WCAAP has learned from pediatric health care providers across the state that there are ongoing challenges to accessing medications for ADHD. There is a national shortage, which appears to be due to federally-set limits on manufacturers on how much stimulant medication they can produce in a year, based on how much pro-drug they can access. This is combined with the increasing prescription of these medications to adults, leading to shortages at the consumer level.
We have been in regular communication with AAP about this concern. They have their advocacy team working on the issue and recommend that providers report all shortages to the FDA: https://www.fda.gov/drugs/drug-shortages/how-report-shortage-or-supply-issue
Our sincere thanks to Dr. Bob Hilt, a child and adolescent psychiatrist and general pediatrician who is head of the Partnership Access Line at Seattle Children’s Hospital for recommending the following alternative suggestions for Adderall and Concerta, two of the most common drugs that can be difficult to find:
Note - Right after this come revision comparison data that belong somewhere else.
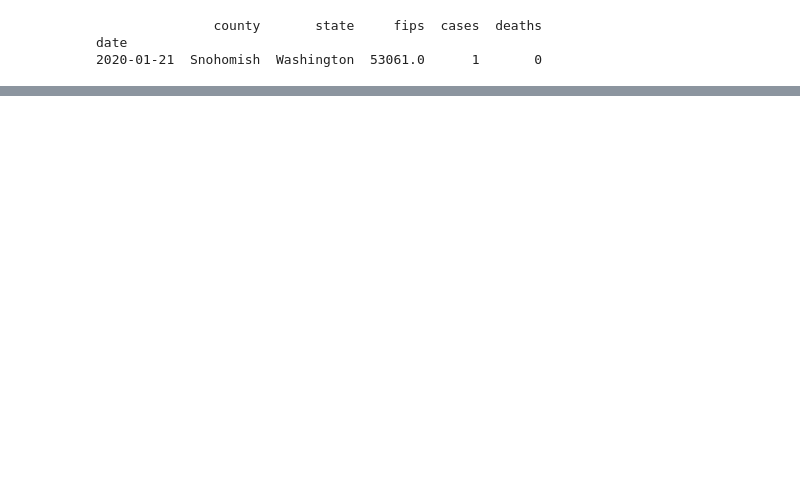
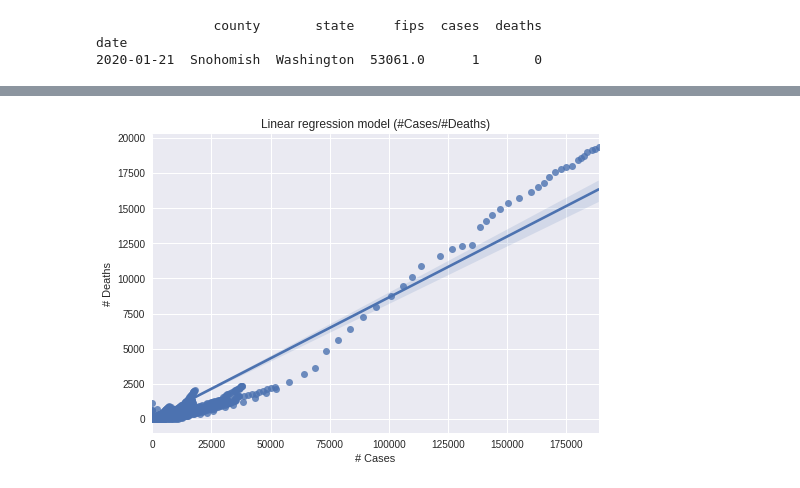
Before and after one commit to jafar-albadarneh/data-science-pot, a Jupyter notebook: Covid19_US_data_analysis.ipynb, the cells around one changed output, grey strips where cells are left out. Saved outputs shown, nothing was run; the diff lists cells and outputs as text; code cells hidden in the pictures; blank space fills up the shorter version.

```diff
--- a/Covid19_US_data_analysis.ipynb
+++ b/Covid19_US_data_analysis.ipynb
@@ -34,3 +58,11 @@ plt.show()
+# %%
+# Perform Linear Regression among cases/deaths
+g = sns.regplot(x='cases', y='deaths', data=covid_data)
+g.set_title('Linear regression model (#Cases/#Deaths)')
+g.set(xlabel='# Cases', ylabel='# Deaths')
+plt.show()
+# %% [output]
+[figure, added]
 # %%
 #resample weekly
 weekly_summary = pd.DataFrame()
```
Also changed, not shown: parts of 9 cells of this notebook.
Adderall XR 10mg: Roughly equivalent to Vyvanse 20mg, Dexedrine Spansule 10mg, or Adzenys ER 6.3mg.
Adderall 10mg: roughly equivalent to Dexedrine 10mg, Evekeo 10mg. Or if unable to locate a short-acting dextroamphetamine product, change to methylphenidate. The rough equivalent would be 20mg methylphenidate.
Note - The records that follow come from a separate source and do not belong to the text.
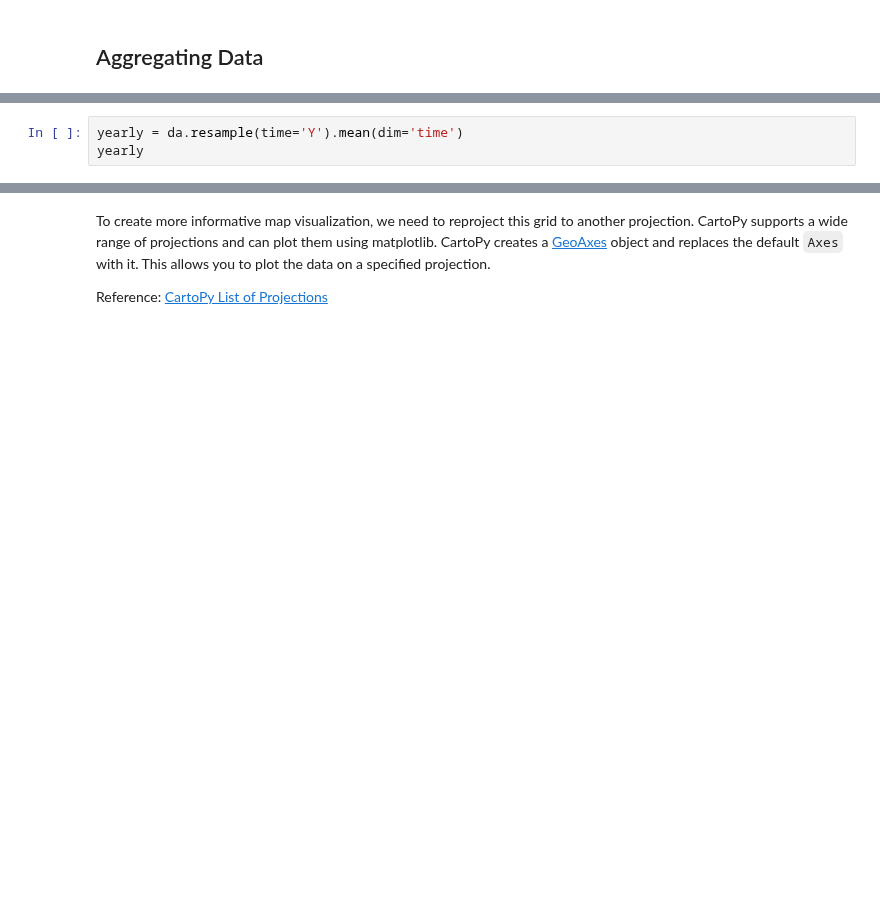
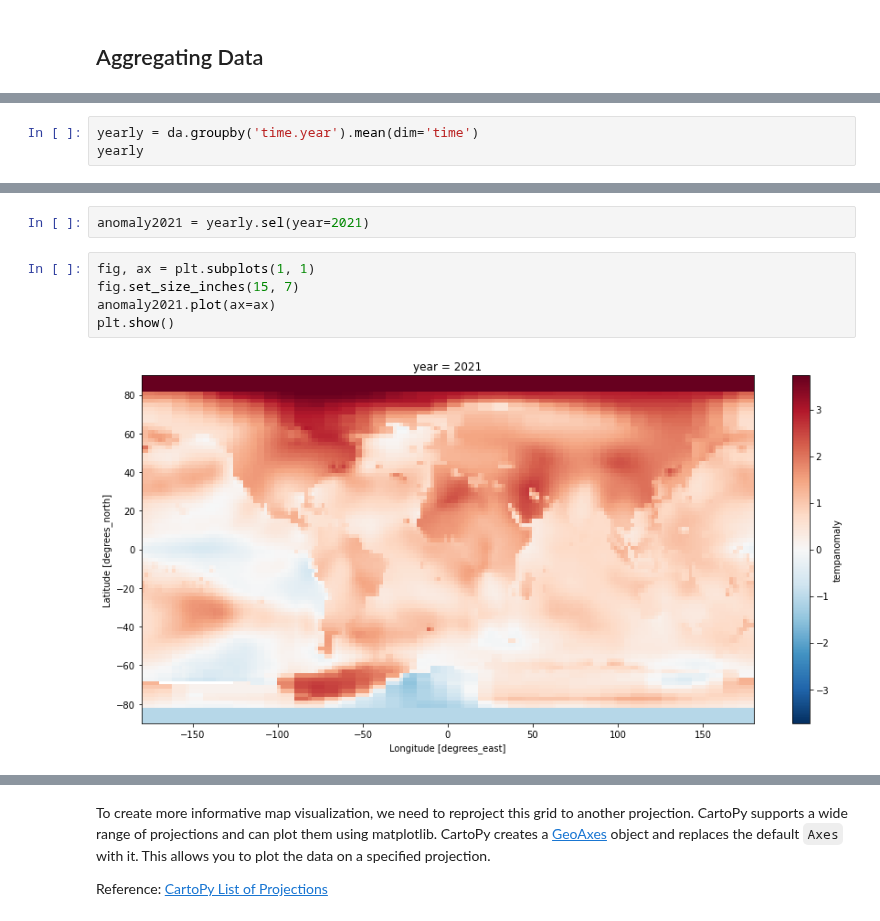
Before and after one commit to spatialthoughts/courses, a Jupyter notebook: code/python_dataviz/07_mapping_gridded_datasets.ipynb, the cells around one changed output, grey strips where cells are left out. Saved outputs shown, nothing was run; the diff lists cells and outputs as text; blank space fills up the shorter version.

```diff
--- a/code/python_dataviz/07_mapping_gridded_datasets.ipynb
+++ b/code/python_dataviz/07_mapping_gridded_datasets.ipynb
@@ -202,3 +185,3 @@ A very-powerful feature of XArray is the ability to easily aggregate data across
 # %%
-yearly = da.resample(time='Y').mean(dim='time')
+yearly = da.groupby('time.year').mean(dim='time')
 yearly
@@ -252,0 +194,9 @@ imshow(anomaly2021)
+# %%
+anomaly2021 = yearly.sel(year=2021)
+# %%
+fig, ax = plt.subplots(1, 1)
+fig.set_size_inches(15, 7)
+anomaly2021.plot(ax=ax)
+plt.show()
+# %% [output]
+[figure, added]
```
Also changed, not shown: parts of 16 cells of this notebook.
Concerta 27mg: Rough replacements of Metadate CD/Ritalin LA 20 or 30mg, or Focalin XR 10 or 15mg are slightly shorter acting. Or Aptensio XR 30, or Quilivant XR 25mg daily, or consider a trial of the methylphenidate patch (dose equivalencies not well established).
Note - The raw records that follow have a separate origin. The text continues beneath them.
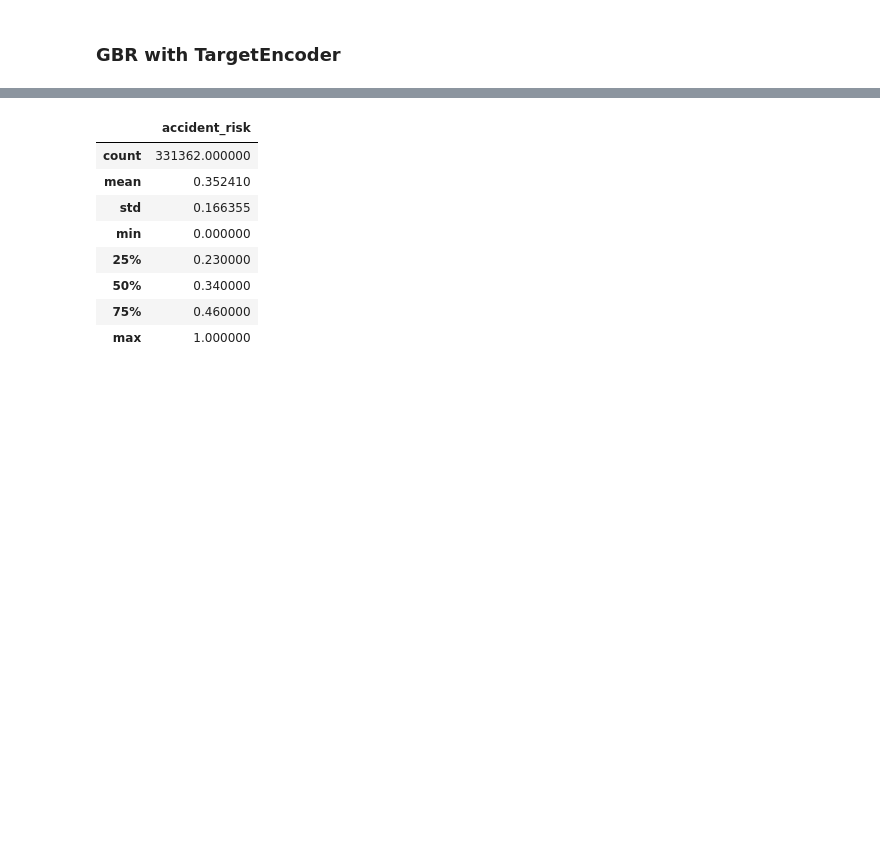
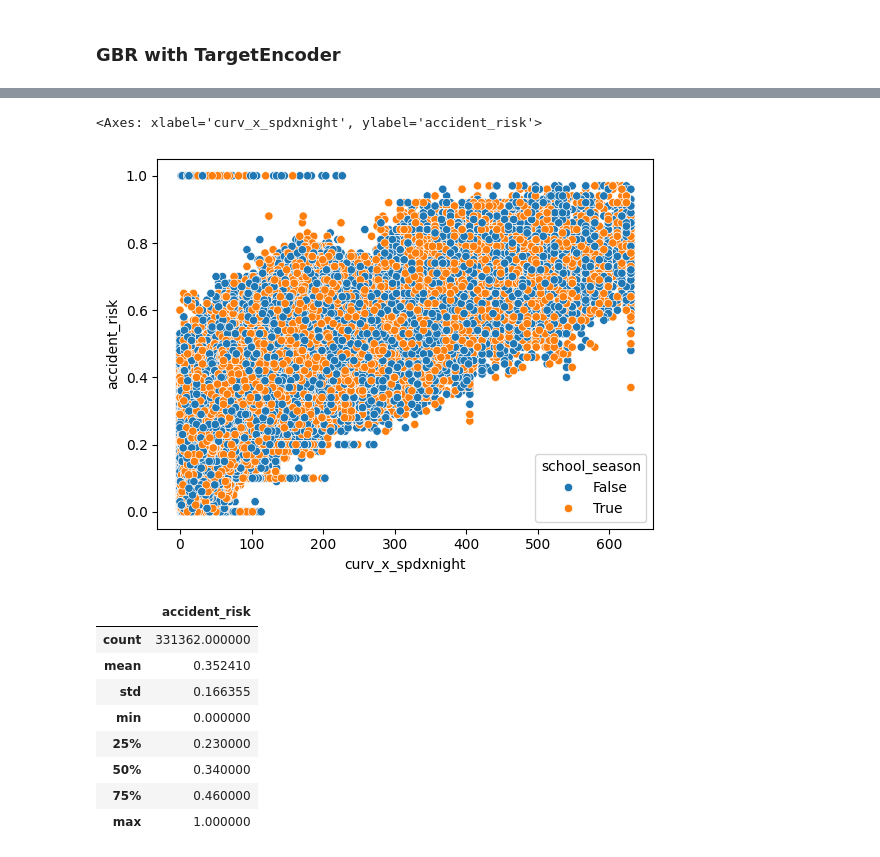
Before and after one commit to fonsecagabriella/kaggle, a Jupyter notebook: 10_predicting_road_accident_risk/01_models.ipynb, the cells around one changed output, grey strips where cells are left out. Drawn from its saved outputs; the diff is of its cells as text; code cells hidden in the pictures; blank space fills up the shorter version.

```diff
--- a/10_predicting_road_accident_risk/01_models.ipynb
+++ b/10_predicting_road_accident_risk/01_models.ipynb
@@ -1646,0 +1743,5 @@ display(feat_importance.head(20))
+# %%
+sns.scatterplot(X_train_raw, x="curv_x_spdxnight", y="accident_risk", hue="school_season")
+# %% [output]
+<Axes: xlabel='curv_x_spdxnight', ylabel='accident_risk'>
+[figure, added]
```
Also changed, not shown: parts of 31 cells of this notebook, 20 other files.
Let Us Know
Thank you to WCAAP members for reaching out to us on this issue – we will share further information as it becomes available. Please continue to make us aware of any issues you need help with – that’s what we are here for!